Don’t get “framed”
One of the most expensive habits I ever developed was that of framing photographs and memorabilia. In the mid-1980s, my sister worked in a frame shop and set a trend in our family for framing. We framed everything from movie posters to unique postcards to postage stamps. If I got an award, I framed it. And on and on.
In the early 1990s, Martha Stewart started her magazine “Living,” and often showcased walls of photos and mementos framed in black or silver and matted in white. I followed her lead and reframed dozens of items to match. The woman at the frame shop started giving me her “friends and family” discount. I spent a small fortune there, more than I spent on shoes and handbags combined.
When circumstances and my tastes changed, I had thousands of dollars’ worth of framed pieces that I would either have to store or dispense with. Since they were highly personal items, donation and consignment weren’t an option. I decided to store my very favorites, about 10, in a plastic bin in the garage. For the others, all I could do was remove the personal item and donate the empty frame. The amount of money I’d spent and could not recoup cured me of my framing habit.
I have lots of clients for whom framing is an ambition to be realized (if they are on a budget) or a passion to be indulged (if they can afford it). I get very anxious for them not to make the same mistakes I did. There are several points I will caution a client about before he or she makes a trip to the frame shop. Here are a few:
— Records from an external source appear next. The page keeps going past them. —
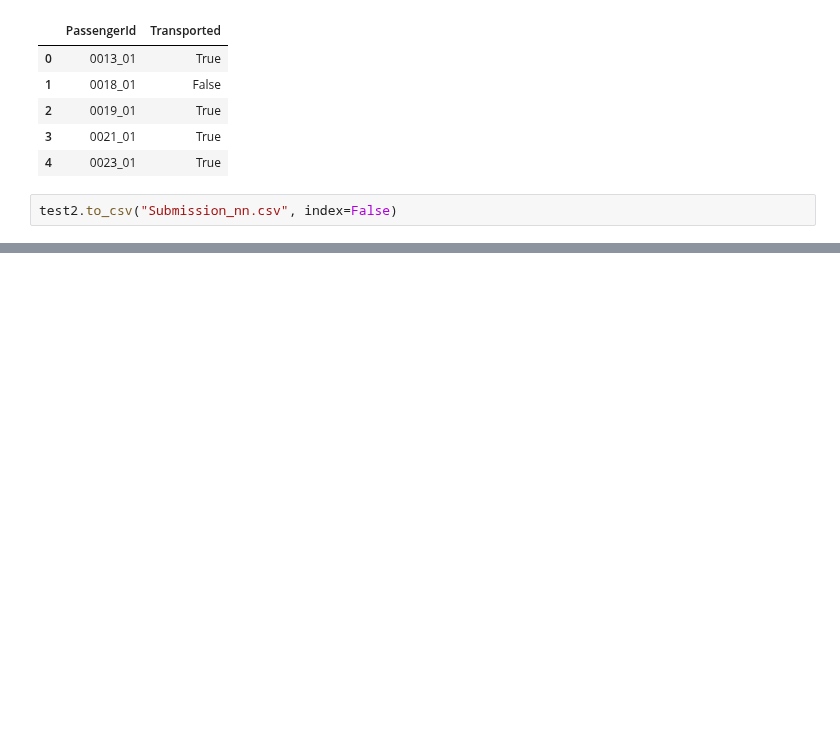
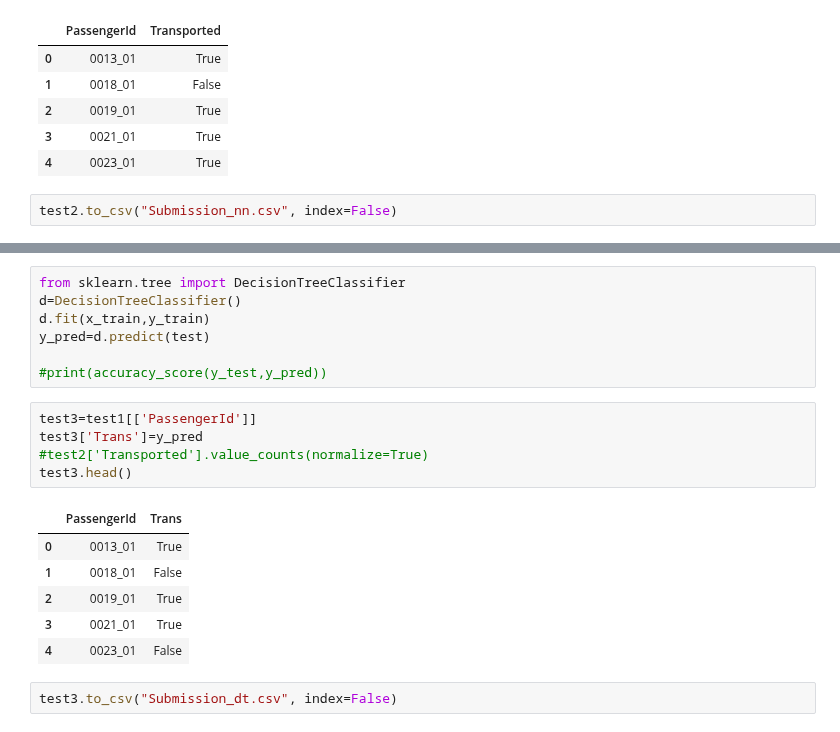
Before and after one commit to Chirag314/EDA, a Jupyter notebook: spaceship_titanic1.ipynb, the cells around one changed output, grey strips where cells are left out. Drawn from its saved outputs; the diff is of its cells as text; blank space fills up the shorter version.

```diff
--- a/spaceship_titanic1.ipynb
+++ b/spaceship_titanic1.ipynb
@@ -787,0 +830,21 @@ test2.to_csv("Submission_nn.csv", index=False)
+# %%
+from sklearn.tree import DecisionTreeClassifier
+d=DecisionTreeClassifier()
+d.fit(x_train,y_train)
+y_pred=d.predict(test)
+
+#print(accuracy_score(y_test,y_pred))
+# %%
+test3=test1[['PassengerId']]
+test3['Trans']=y_pred
+#test2['Transported'].value_counts(normalize=True)
+test3.head()
+# %% [output]
+|  | PassengerId | Trans |
+| 0 | 0013_01 | True |
+| 1 | 0018_01 | False |
+| 2 | 0019_01 | True |
+| 3 | 0021_01 | True |
+| 4 | 0023_01 | False |
+# %%
+test3.to_csv("Submission_dt.csv", index=False)
```
Also changed, not shown: parts of 9 cells of this notebook.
• Is the item a treasured possession, such as a fragile, old family photo, a piece of handmade lace, or a brittle newspaper article, that would benefit from the protection of a frame and glazing? It might be worth framing even though you may not display it forever.
• Is it a flattering photo of yourself, a friend or loved one from a significant occasion that will make you happy every time you see it and that you would like others to see? Most photos belong in a photo album at best, or in the trash if they are not flattering, in focus or in some way interesting.
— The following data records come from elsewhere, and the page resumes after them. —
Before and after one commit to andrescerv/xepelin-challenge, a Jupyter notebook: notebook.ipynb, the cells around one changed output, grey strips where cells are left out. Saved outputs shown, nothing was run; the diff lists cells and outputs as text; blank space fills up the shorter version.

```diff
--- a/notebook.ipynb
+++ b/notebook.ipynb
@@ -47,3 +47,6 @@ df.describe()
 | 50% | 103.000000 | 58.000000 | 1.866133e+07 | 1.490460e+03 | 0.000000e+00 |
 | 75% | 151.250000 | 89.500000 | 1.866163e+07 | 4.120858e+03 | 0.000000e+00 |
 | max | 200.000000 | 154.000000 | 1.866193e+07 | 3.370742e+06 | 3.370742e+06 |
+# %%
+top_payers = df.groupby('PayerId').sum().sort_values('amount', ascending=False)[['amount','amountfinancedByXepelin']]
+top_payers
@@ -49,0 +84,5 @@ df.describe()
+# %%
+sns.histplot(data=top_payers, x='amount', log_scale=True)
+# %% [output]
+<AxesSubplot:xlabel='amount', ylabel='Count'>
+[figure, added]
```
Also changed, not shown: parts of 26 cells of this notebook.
• If you have a large home, a whole wall of family photos, floor to ceiling, in a hall, entry or stairway can be terrific, but the trick is to tie them together in a matching color family or style of frame. Also, keep it interesting and current by trading out photos as the children grow up or grandchildren are born and so on.
• A contained collection is artistic; a meandering, sprawling collection is clutter, unless you have the help of a good decorator to edit and place them for you.
• Be careful about where you hang precious family photos and memorabilia. Hallways are great because there is usually very little sunlight getting into them. Photos fade incredibly quickly in the sun, so if you don’t protect them with proper placement and UV glass, you will have a washed-out, unrecognizable collection in a few short months.
• Another consideration when hanging personal photos and items is public space (say, the living room) versus private space. A thoughtful approach is to hang personal items in personal spaces — the bathrooms, an office, family room or den, or, as mentioned above, in hallways and places your guests won’t spend much time in. It can be fun to examine photos in a hall on the way to the powder room, but might be a little intimidating to have all that personality crowding a living room.
• Many feng shui experts say that photographs of people don’t belong in a bedroom either. People “staring” at you when you sleep doesn’t make for the best night’s rest.
• An album of wonderful pictures on a coffee table is sometimes more enjoyable and definitely less expensive than a wall full of frames, and much easier to store if you grow tired of it. When in doubt, don’t frame, or at least get an inexpensive frame and live with the item awhile before investing in custom framing. Beautiful second-hand frames are out there for pennies on the dollar. I should know; some of them were mine.